The side story about Phaethon is implemented like one of the containers making up the main story, although it has but a single writing space with my text summary of the story, which refers to the two paintings shown.
In addition to showing the paintings in the relevant sections of Ovid’s account, I also wanted to provide a container for them as a gallery. This is accessed via a text link from the
Guide, and a single red writing space at the bottom left provides an easy way back to the
Guide. The writing spaces here are simply aliases to the originals in each of the containers of the story itself. This is an efficient implementation, of course.
I think the Map view here is gorgeous – who says that hypertext should be just text?
By putting the date of creation for each of the paintings, a feature of my
painting prototype, this means that you can also view a timeline showing all the paintings, with minimal additional effort. I did find that I had to set custom
$TimelineEnd dates for the timeline itself, so ensure that the text was not cropped. That is easily done using the Inspector.
One issue with this Timeline view is that it contains entries not just for the original writing spaces for each of the paintings, but their aliases are also included, doubling the entries up. Hopefully one of the Marks who really know what they are doing will suggest how that can be improved.
How long did it take?
Having already written the text for the blog article, implementing this hypertext document took just four hours, including the time required to scale and adjust images. I am sure that someone who is more adept at using Storyspace could do it more quickly.
One thing that I was particularly careful about in this project was ensuring that the images for paintings were not just resized correctly, with a maximum dimension of 512 pixels, but that their resolution was set uniformly to 72 dpi. One slight irritation in my previous use of scaled images has been that, when dragged and dropped into a writing space, some appear tiny. I think that is due to their having a high resolution, for example of 300 dpi, which results in additional scaling when they are added to Storyspace. It did not happen in this document.
One feature which I will be adding to this hypertext is the ability to click on any of the scaled images and see a full-sized version of that image in Preview; I have previously detailed how to do that, and will add that next. That increases storage requirements, of course, and my preferred solution is to put those larger image files in a separate folder.
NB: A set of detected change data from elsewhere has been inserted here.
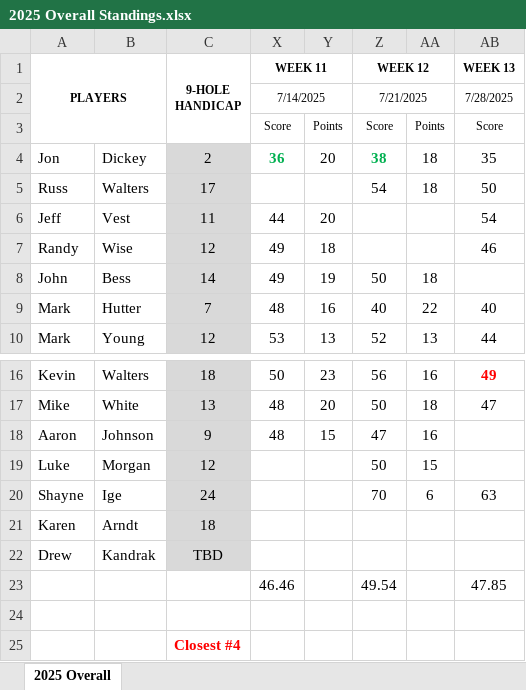
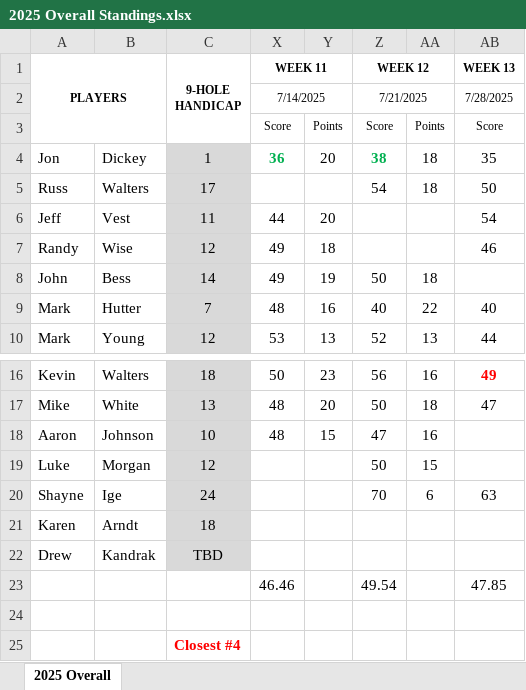
Before and after one commit to mthutter/golf-league-manager, an Excel workbook: public/results/2025/2025 Overall Standings.xlsx, sheet 2025 Overall, drawn as a sheet; only a part is shown, gaps mark what is left out; values as stored, in another font and other column widths than the file's, no borders; the diff names each change by its address in the sheet, - before the commit and + after, or states it on an @@ line.

```diff
--- a/public/results/2025/2025 Overall Standings.xlsx (sheet 2025 Overall)
+++ b/public/results/2025/2025 Overall Standings.xlsx (sheet 2025 Overall)
-C4: 2
+C4: 1
-C18: 9
+C18: 10
```
Also changed, not shown: formulas that keep their value, 4 other files.
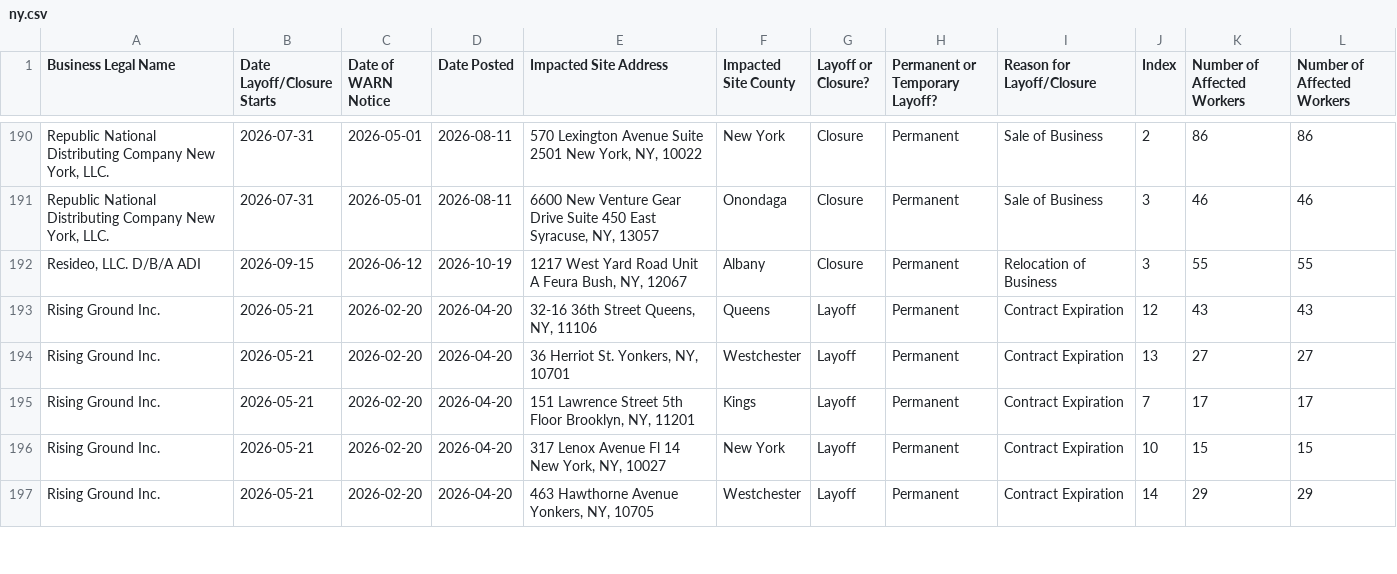
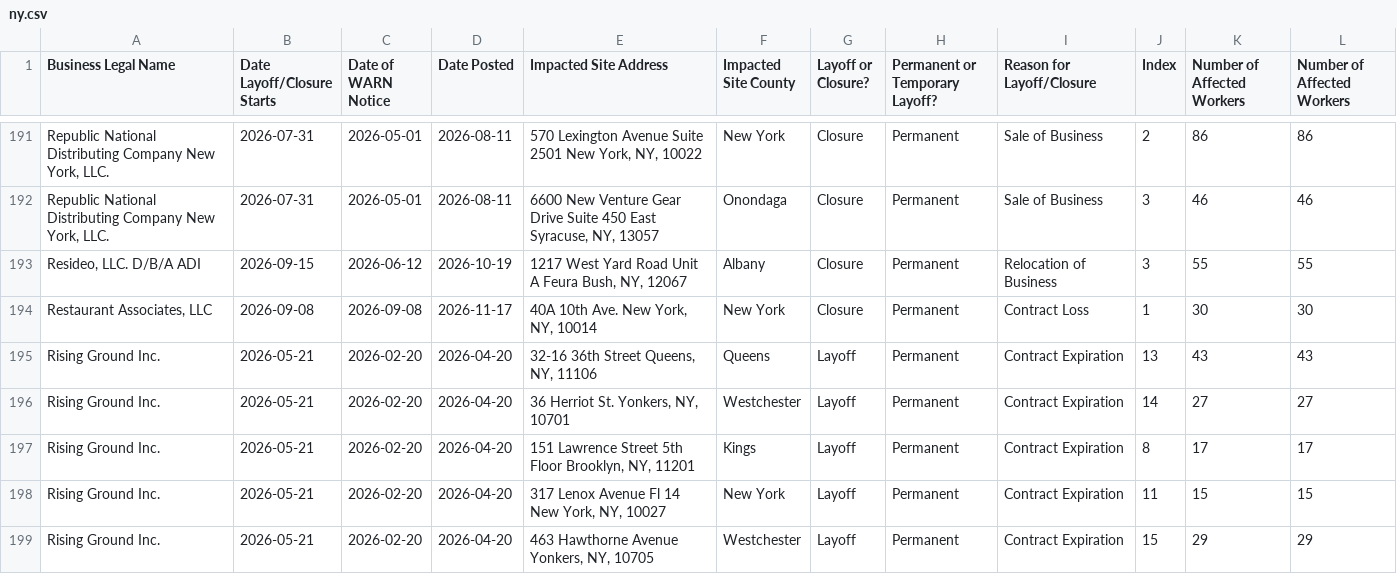
Before and after one commit to ShannonBohle/ai-jobs-dashboard, a CSV file: data/raw/warn/ny.csv, drawn as a sheet; only a part is shown, gaps mark what is left out; addresses are those after the commit; the diff covers the shown part only; the diff names each change by its address in the sheet, - before the commit and + after, or states it on an @@ line.

```diff
--- a/data/raw/warn/ny.csv
+++ b/data/raw/warn/ny.csv
+row 194: Restaurant Associates, LLC | 2026-09-08 | 2026-09-08 | 2026-11-17 | 40A 10th Ave. New York, NY, 10014 | New York | Closure | Permanent | Contract Loss | 1 | 30 | 30
-J195 (Index): 12
+J195 (Index): 13
-J196 (Index): 13
+J196 (Index): 14
-J197 (Index): 7
+J197 (Index): 8
-J198 (Index): 10
+J198 (Index): 11
-J199 (Index): 14
+J199 (Index): 15
```
Also changed, not shown: 1 added row and 31 edited cells elsewhere in this file, gold/events.csv, 2 other files.
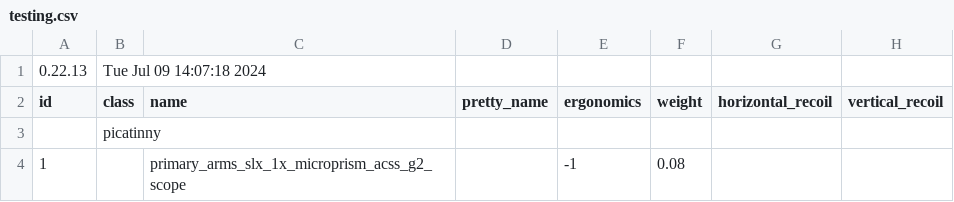
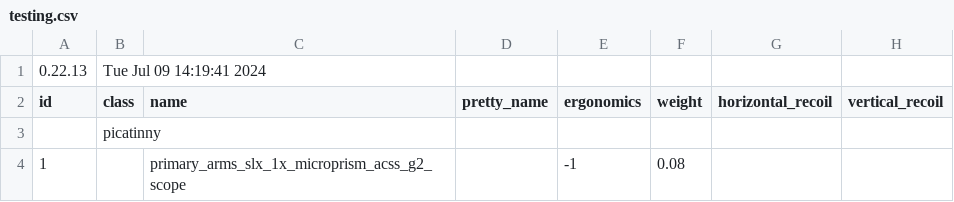
Before and after one commit to refact0r/deadline-balancing, a CSV file: testing.csv, drawn as a sheet; only a part is shown; the diff names each change by its address in the sheet, - before the commit and + after, or states it on an @@ line.

```diff
--- a/testing.csv
+++ b/testing.csv
-B1 (class): Tue Jul 09 14:07:18 2024
+B1 (class): Tue Jul 09 14:19:41 2024
```
Also changed, not shown: balancing.csv, 1 other file.
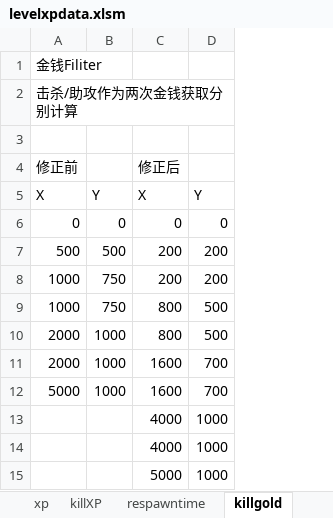
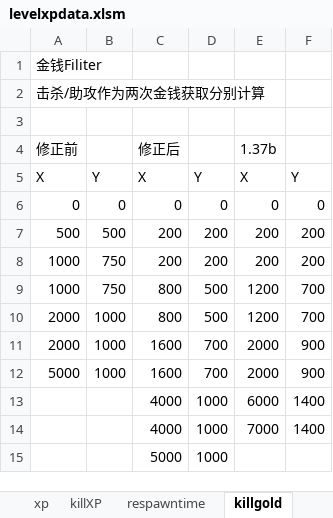
Before and after one commit to windy10v10ai/game, an Excel workbook: .tool/levelxpdata.xlsm, sheet killgold, drawn as a sheet; values as stored, in another font and other column widths than the file's, no borders; charts and pictures not drawn; the diff names each change by its address in the sheet, - before the commit and + after, or states it on an @@ line.

```diff
--- a/.tool/levelxpdata.xlsm (sheet killgold)
+++ b/.tool/levelxpdata.xlsm (sheet killgold)
+column E, rows 4-14: 1.37b | X | 0 | 200 | 200 | 1200 | 1200 | 2000 | 2000 | 6000 | 7000
+column F, rows 5-14: Y | 0 | 200 | 200 | 700 | 700 | 900 | 900 | 1400 | 1400
```
Also changed, not shown: charts or pictures, 1 other file.
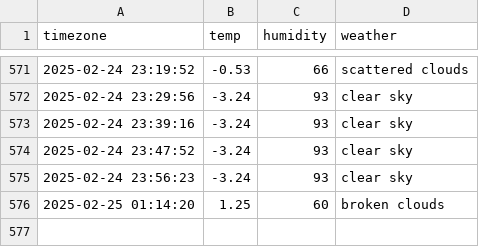
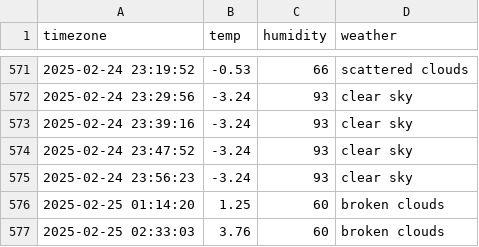
Before and after one commit to jaehoon3123213/seoul_weather, a CSV file: seoul_weather.csv, drawn as a sheet; only a part is shown, gaps mark what is left out; the diff names each change by its address in the sheet, - before the commit and + after, or states it on an @@ line.

```diff
--- a/seoul_weather.csv
+++ b/seoul_weather.csv
+row 577: 2025-02-25 02:33:03 | 3.76 | 60 | broken clouds
```
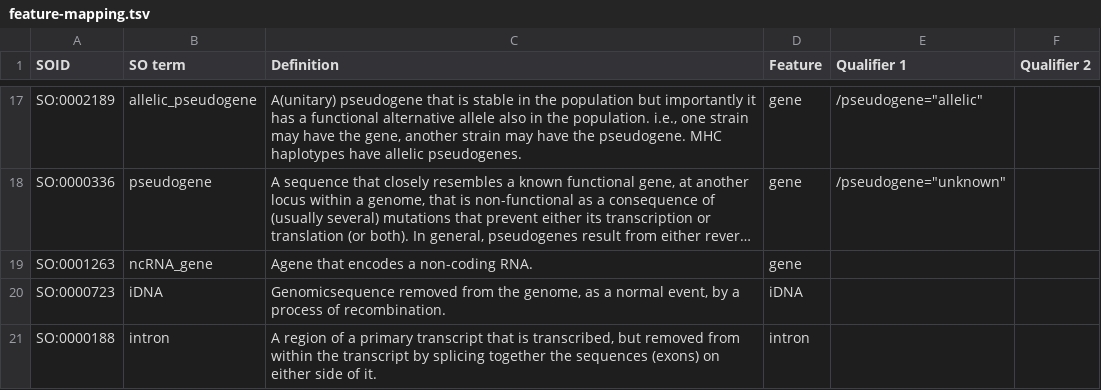
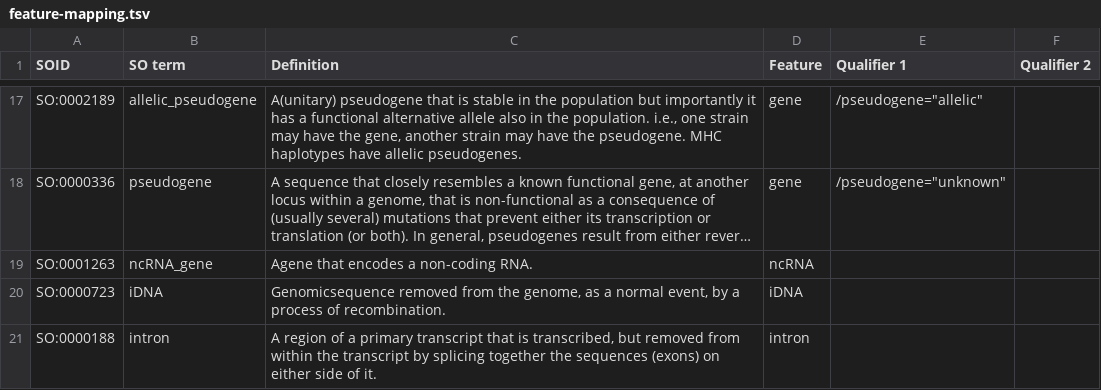
Before and after one commit to enasequence/gff3tools, a TSV file: src/main/resources/feature-mapping.tsv, drawn as a sheet; only a part is shown, gaps mark what is left out; long unchanged cells end in …; the diff names each change by its address in the sheet, - before the commit and + after, or states it on an @@ line.

Commit message:
TTENA-257: Mapping ncRNA_gene -> ncRNA because previously it was mapp… (#138)
* TTENA-257: Mapping ncRNA_gene -> ncRNA because previously it was mapping to gene which is wrong

* Updated for addressing PR comments

* updated version for gean mapping fix

```diff
--- a/src/main/resources/feature-mapping.tsv
+++ b/src/main/resources/feature-mapping.tsv
-D19 (Feature): gene
+D19 (Feature): ncRNA
```
Also changed, not shown: 26 other files.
It would also be good to add more text links – for example, in the discussion about the narrative success of the paintings, it would help the reader to be able to link out to view each painting as it is discussed. The snag with doing that is providing an easy way to return the reader from the painting to the original writing space. We have considered ways of doing this in previous tutorials here, but the simplest will hopefully be a command built into Storyspace, as there is now in Tinderbox.
I welcome your comments on this, and your responses to using the hypertext document.
If you can spare the time, I would be grateful if you could read my original article here, created using linear HTML in WordPress, and compare your reading experience with that of the hypertext version. It is hard for me to judge, being the author of both, but I think the hypertext version is a much richer and more flexible experience: the sort of document that you enjoy spending some time exploring, and really getting to grips with Ovid’s story, the paintings, and their narrative techniques.